Scan the material and copy every line in which "hover" appears.

»»

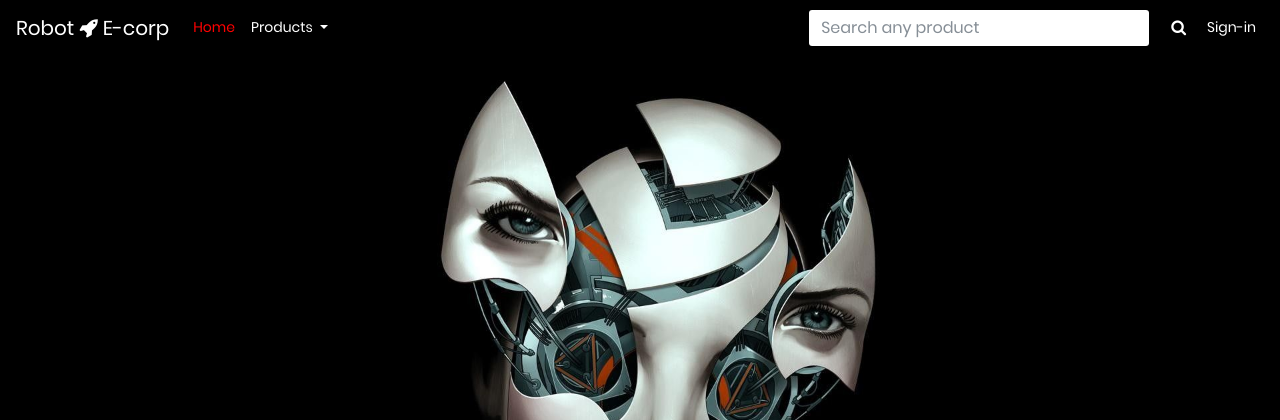
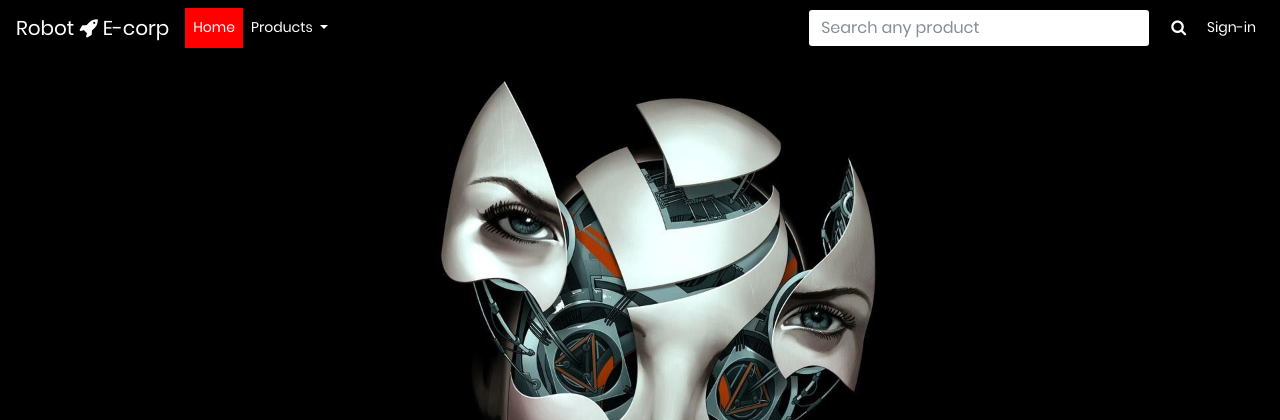
Before and after one commit to koraynilay/robo, a PHP site: page / in a window 1280 px wide, with the pointer over the restyled element. Shown: the top 420 px of the page. Run offline with PHP 8.4, Linux system fonts and the light colour scheme.

Commit message:
Fixed css pt.3

```diff
--- a/assets/css/custom.css
+++ b/assets/css/custom.css
@@ -15,7 +15,7 @@ a, i, .navbar-brand:hover, .login-btn, .nav-link{
 }
 
 .nav-link:hover, .login-btn:hover{
-    color: var(--red) !important;
+    background-color: var(--red) !important;
 }
 
 .bg-dark{
```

««

*Answer*:
@@ -15,7 +15,7 @@ a, i, .navbar-brand:hover, .login-btn, .nav-link{
 .nav-link:hover, .login-btn:hover{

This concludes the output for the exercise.